==== EXERCISE DATA
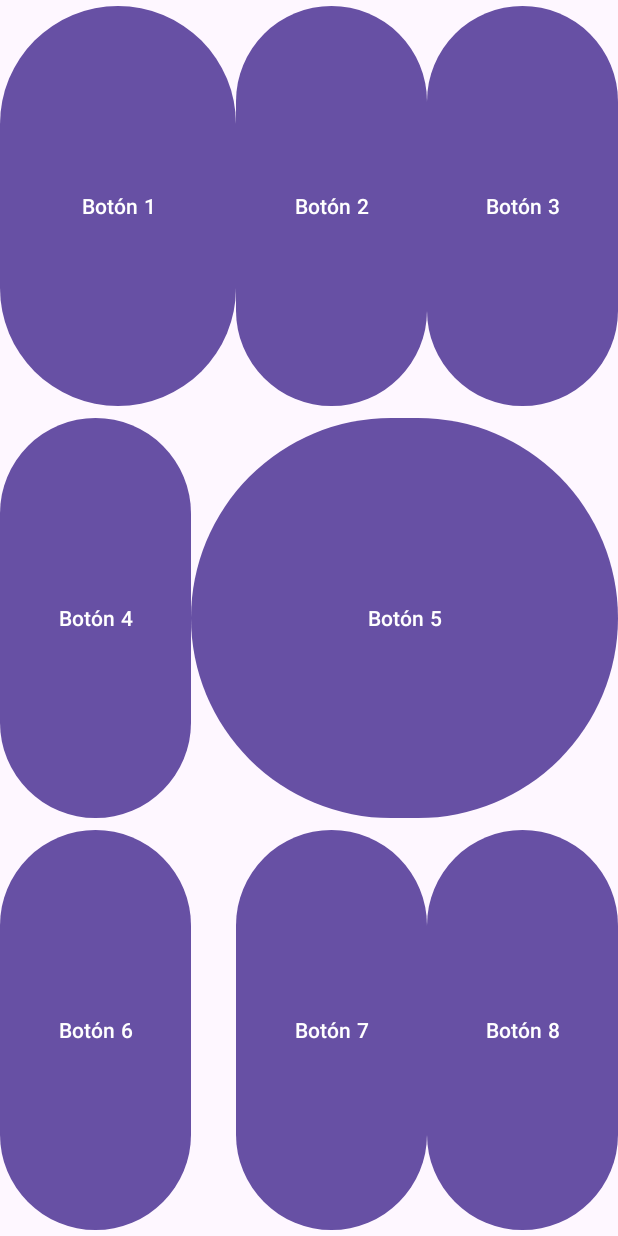
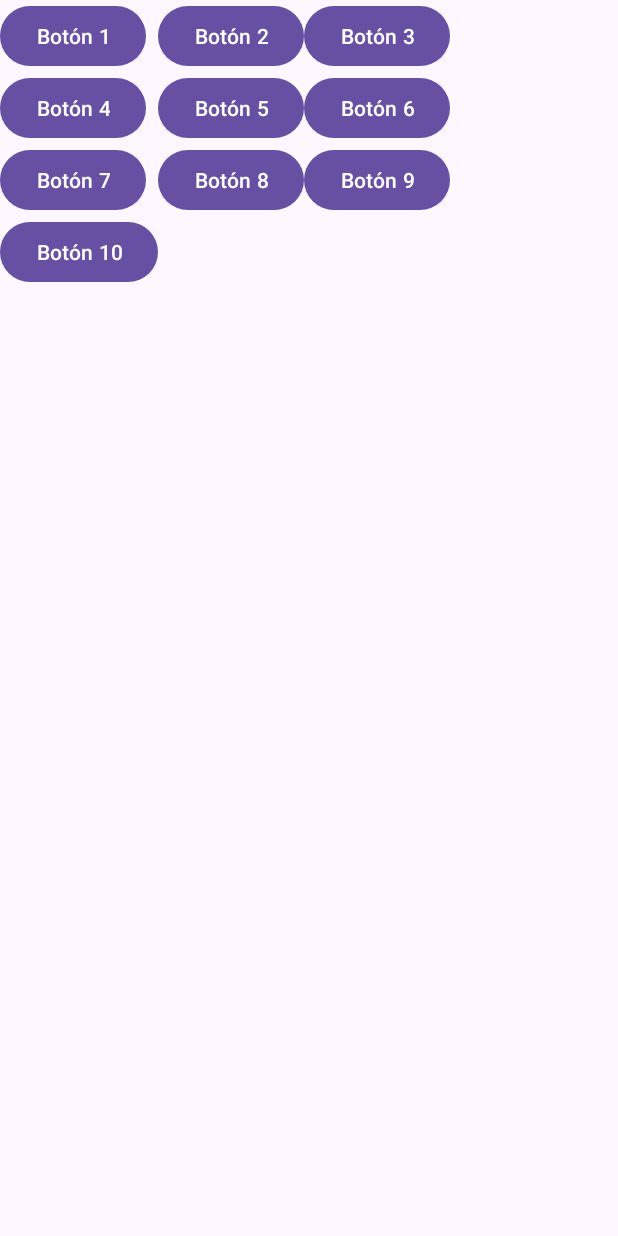
Before and after one commit to rrchoque/rrchoque-netzun-kotlin-avanzado-parte-2, an Android app: the screen it shows after launch (LayoutsActivity), on a phone screen of 412 x 824 dp. Run offline under Robolectric (Android 15) with nearby library versions, the phone set to English and light mode, and no system bars.

Commit message:
Se terminó la cápsula 9 del módulo 04: GridLayout

```diff
--- a/EmptyApp/app/src/main/res/layout/activity_layouts.xml
+++ b/EmptyApp/app/src/main/res/layout/activity_layouts.xml
@@ -1,59 +1,51 @@
 <?xml version="1.0" encoding="utf-8"?>
-<TableLayout xmlns:android="http://schemas.android.com/apk/res/android"
+<GridLayout xmlns:android="http://schemas.android.com/apk/res/android"
     xmlns:app="http://schemas.android.com/apk/res-auto"
     xmlns:tools="http://schemas.android.com/tools"
     android:layout_width="match_parent"
     android:layout_height="match_parent"
-    tools:context=".LayoutsActivity"
-    android:stretchColumns="*">
+    android:columnCount="3"
+    android:orientation="horizontal"
+    tools:context=".LayoutsActivity">
 
-    <TableRow
-        android:layout_weight="1">
-        <Button
-            android:layout_column="0"
-            android:layout_span="2"
-            android:layout_width="wrap_content"
-            android:layout_height="match_parent"
-            android:text="Botón 1"
-            />
-        <Button
-
-            android:layout_width="wrap_content"
-            android:layout_height="match_parent"
-            android:text="Botón 2"/>
     <Button
         android:layout_width="wrap_content"
-            android:layout_height="match_parent"
-            android:text="Botón 3"/>
-    </TableRow>
-    <TableRow
-        android:layout_weight="1">
+        android:layout_height="wrap_content"
+        android:text="Botón 1" />
     <Button
         android:layout_width="wrap_content"
-            android:layout_height="match_parent"
-            android:text="Botón 4"/>
+        android:layout_height="wrap_content"
+        android:text="Botón 2" />
     <Button
-            android:layout_span="3"
         android:layout_width="wrap_content"
-            android:layout_height="match_parent"
-            android:text="Botón 5"/>
-    </TableRow>
-    <TableRow
-        android:layout_weight="1">
+        android:layout_height="wrap_content"
+        android:text="Botón 3" />
     <Button
-            android:layout_column="0"
         android:layout_width="wrap_content"
-            android:layout_height="match_parent"
-            android:text="Botón 6"/>
+        android:layout_height="wrap_content"
+        android:text="Botón 4" />
     <Button
-            android:layout_column="2"
         android:layout_width="wrap_content"
-            android:layout_height="match_parent"
-            android:text="Botón 7"/>
+        android:layout_height="wrap_content"
+        android:text="Botón 5" />
     <Button
-            android:layout_column="3"
         android:layout_width="wrap_content"
-            android:layout_height="match_parent"
-            android:text="Botón 8"/>
-    </TableRow>
-</TableLayout>
+        android:layout_height="wrap_content"
+        android:text="Botón 6" />
+    <Button
+        android:layout_width="wrap_content"
+        android:layout_height="wrap_content"
+        android:text="Botón 7" />
+    <Button
+        android:layout_width="wrap_content"
+        android:layout_height="wrap_content"
+        android:text="Botón 8" />
+    <Button
+        android:layout_width="wrap_content"
+        android:layout_height="wrap_content"
+        android:text="Botón 9" />
+    <Button
+        android:layout_width="wrap_content"
+        android:layout_height="wrap_content"
+        android:text="Botón 10" />
+</GridLayout>
```
Lines whose indentation alone changed are shown as unchanged.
========
*WORK TO BE COMPLETED*
Your task is to collect every line above that contains the word "EmptyApp".

*FINAL ANSWER*
--- a/EmptyApp/app/src/main/res/layout/activity_layouts.xml
+++ b/EmptyApp/app/src/main/res/layout/activity_layouts.xml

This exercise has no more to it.